|Industry||Professional electronics and consumer goods|
|Fate||Merged with Kenwood Corporation|
|Founded||September 13, 1927|
|Defunct||August 1, 2011 (as an Acquisition of JVCKenwood)|
|Shoichiro Eguchi, President|
|Products||Audio, visual, computer-related electronics and software, media products|
Number of employees
|19,044 (Consolidated, as of March 31, 2008)|
|Parent|| Matsushita Electric (1953-2008)|
JVCKenwood Holdings (2008-2011)
|Subsidiaries|| Victor Entertainment |
Victor Company of Japan, Ltd. (日本ビクター株式会社, Nihon Bikutā Kabushiki-gaisha), TYO : 6792, usually referred to as JVC or The Japan Victor Company, was a Japanese international professional and consumer electronics corporation based in Yokohama. Founded in 1927, the company is best known for introducing Japan's first televisions and for developing the Video Home System (VHS) video recorder.

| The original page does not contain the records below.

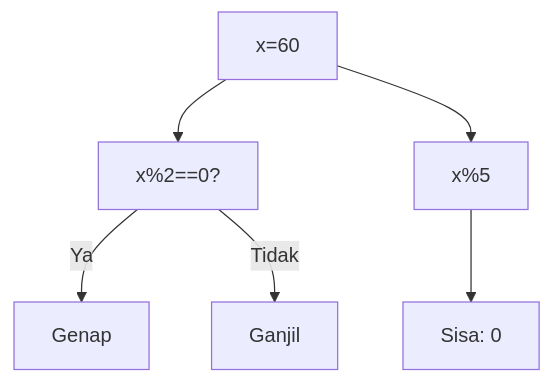
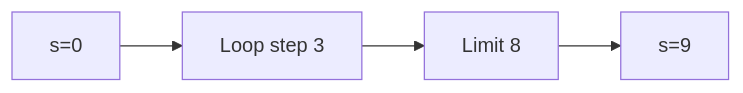
One commit to amnahwaida/OSNK_INF_PREP changed the fifth of 25 diagrams in part-c-pemahaman-cpp/03-perulangan/latihan/set-03.md. Above: the diagram before and after it, drawn with Mermaid. The commit also changed other lines of this file and 71 other files, not shown here.

````diff
--- a/part-c-pemahaman-cpp/03-perulangan/latihan/set-03.md
+++ b/part-c-pemahaman-cpp/03-perulangan/latihan/set-03.md
@@ -116,8 +129,6 @@
 ```mermaid
-graph TD
-A["x=60"] --> B["x%2==0?"]
-B -- Ya --> C["Genap"]
-B -- Tidak --> D["Ganjil"]
-A --> E["x%5"]
-E --> F["Sisa: 0"]
+graph LR
+A["s=0"] --> B["Loop step 3"]
+B --> C["Limit 8"]
+C --> D["s=9"]
 ```
````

From 1953 to 2008, the Matsushita Electric Industrial Co. was the majority stockholder in JVC. In 2008, JVC merged with Kenwood Corporation to create JVCKenwood. JVC sold their electronic products in their home market of Japan under the "Victor" name with the His Master's Voice logo, but used the name JVC or Nivico in the past for export due to differing ownership of the His Master's Voice logo and the ownership of the "Victor" name from successors of the Victor Talking Machine Company. In 2011, the Victor brand for electronics in Japan was replaced by the global JVC brand. However, the previous "Victor" name and logo is retained by JVC Kenwood Victor Entertainment.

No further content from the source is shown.